Re Add-on Items, I buy my ginger chews from Amazon and when the item changed to add-on, the price dropped considerably. I like the add-ons, and it’s very simple to set up an add-on wish list then buy the lot when the tab reaches $25.

Edited for spelling

When former Governor Jennifer Granholm was the state’s Attorney General she pursued consumer laws that held stores to the price on signage or labels when they were scanned; unlike many states Michigan required labels on many products until just last year. JC Penney was a particularly egregious offender and there were several years in a row where Granholm displayed a table full of merchandise purchased at Penneys that scanned at a higher price than marked. The law was put in place in the late 90’s, IIRC when the signs appeared at stores telling shoppers they had that right (I can picture Kmart and Meijer having those signs specifically). I used it once at Borders and once at Meijer; others can call it nit-picking, I call it keeping my money and punishing a store that tried to take more of it from me than I agreed to give them.
No, I don’t think that charging taxes in a state obliges them to automatically follow that state’s laws, I pointed out one way in which they follow state’s laws and suggesting they did so b/c they were legally forced to do so; I wondered if that was the only reason they’d follow any state’s laws.
I’m a savvy Amazon shopper so I know they charge for any shipping on an order under $35 now, some sellers do not (I got a Samsung phone case w/ free shipping in September, for example) and a non-savvy person might take an Amazon listing at face value. Thanks for the hint about Mechanical Turk, ** and of course there’s Subscribe and Save**; that explains some math I’ve run into on unit pricing on Amazon.
I make great use of Amazon’s services but I’m starting to see some growing pains as they get bigger and bigger.

ETA, I think the Add on items are only free shipping on a $35 order, no?

I believe they’re free shipping with $25+ if you have prime, or $35+ otherwise.

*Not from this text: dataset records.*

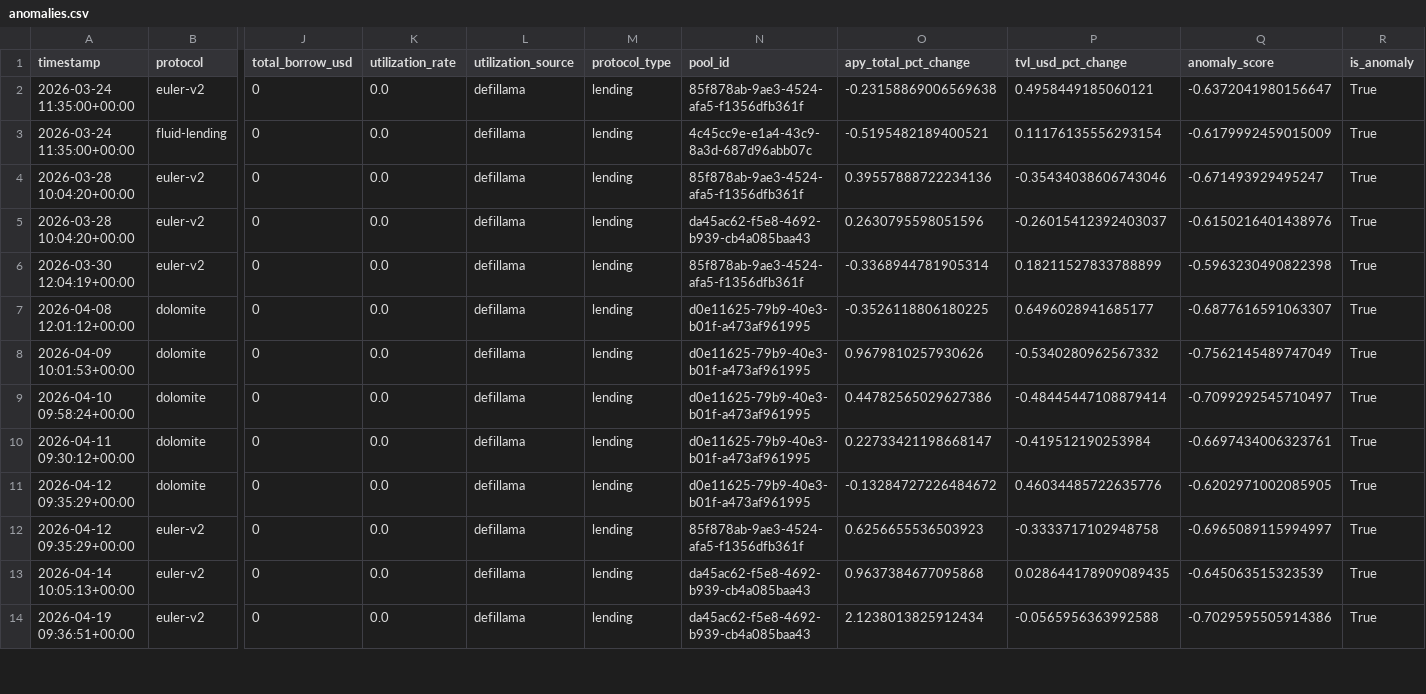
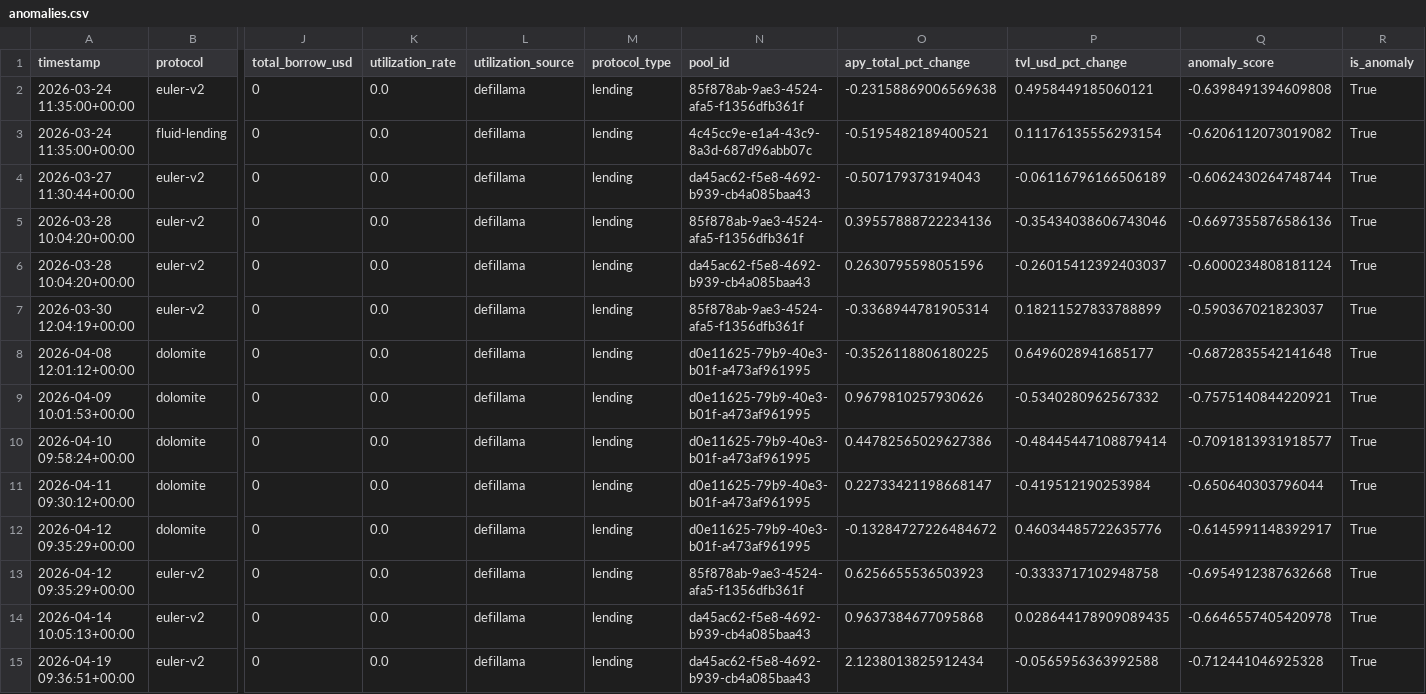
Before and after one commit to m-marcolazzeri/defi-monitor, a CSV file: data/anomalies.csv, drawn as a sheet; only a part is shown, gaps mark what is left out; addresses are those after the commit; rows hold the shown columns only; the diff covers the shown part only; the diff names each change by its address in the sheet, - before the commit and + after, or states it on an @@ line.

```diff
--- a/data/anomalies.csv
+++ b/data/anomalies.csv
-Q2 (anomaly_score): -0.6372041980156647
+Q2 (anomaly_score): -0.6398491394609808
-Q3 (anomaly_score): -0.6179992459015009
+Q3 (anomaly_score): -0.6206112073019082
+row 4: 2026-03-27 11:30:44+00:00 | euler-v2 | 0 | 0.0 | defillama | lending | da45ac62-f5e8-4692-b939-cb4a085baa43 | -0.507179373194043 | -0.06116796166506189 | -0.6062430264748744 | True
-Q5 (anomaly_score): -0.671493929495247
+Q5 (anomaly_score): -0.6697355876586136
-Q6 (anomaly_score): -0.6150216401438976
+Q6 (anomaly_score): -0.6000234808181124
-Q7 (anomaly_score): -0.5963230490822398
+Q7 (anomaly_score): -0.590367021823037
-Q8 (anomaly_score): -0.6877616591063307
+Q8 (anomaly_score): -0.6872835542141648
-Q9 (anomaly_score): -0.7562145489747049
+Q9 (anomaly_score): -0.7575140844220921
-Q10 (anomaly_score): -0.7099292545710497
+Q10 (anomaly_score): -0.7091813931918577
-Q11 (anomaly_score): -0.6697434006323761
+Q11 (anomaly_score): -0.650640303796044
-Q12 (anomaly_score): -0.6202971002085905
+Q12 (anomaly_score): -0.6145991148392917
-Q13 (anomaly_score): -0.6965089115994997
+Q13 (anomaly_score): -0.6954912387632668
-Q14 (anomaly_score): -0.645063515323539
+Q14 (anomaly_score): -0.6646557405420978
-Q15 (anomaly_score): -0.7029595505914386
+Q15 (anomaly_score): -0.712441046925328
```
Also changed, not shown: 1 added row, 2 removed rows and 48 edited cells elsewhere in this file, data/multi_protocol.csv, data/rebalancing_recommendations.csv, 1 other file.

Now I’ll tell you my secret to get free shipping with less than the minimum. I wouldn’t dare do it often, but I’ve done it once or twice. You just include a video game or something else with a release date far in the future, and then they’ll ship your other stuff first, and after it’s shipped, you cancel the future release. It’s not even hurting them because they just end up shipping it with my monthly Subscribe & Save order.

I’d like to see a screenshot of what you see here.

When I visit Amazon, it says:

“FREE Shipping on orders over $35”

The “on orders over $35” text is slightly smaller, and in black text, but it’s on the same line immediately following the Free Shipping text. I don’t see how you could possibly misinterpret this or find it misleading. Are you seeing something else?

They neither should have fought nor is it any but the buyer’s “fault.” The loophole in out of state sales tax is long overdue for closure.

I fail to see how this is “dinging” you on shipping. Add-Ons are small, low-profit items that probably make no business sense to offer under Prime shipping by themselves; I don’t blame Amazon a bit for making them free-shipping only with a certain size of order. You can buy the same item for the same or sometimes even a slightly lower price if you want to pay the shipping.

Wanting to buy every $3 item at an Amazon price, without sales tax and shipped free, is just a tad unreasonable. IMVHO.

About that free-shipping minimum, here’s a neat little helper tool. You put in how much you need to spend in order to get free shipping and it returns items that match that amount.

Amazon Filler item Finder

Yes, in the most recent instance there was a new tool below the listing for a Toastmaster waffle maker that shows similar items and in the price info below there was a price of 21.99 and FREE SHIPPING. I put it in my cart and on reviewing the order saw the $35 minimum that was required for that free shipping. I paged back to the listing and it still said FREE SHIPPING. After I deleted the item from my cart Amazon asked me to share feedback on this new comparison tool and share I did.

Thank you for that tool, Rhythmdvl! Very handy and bookmarked now.

Link? Screenshot?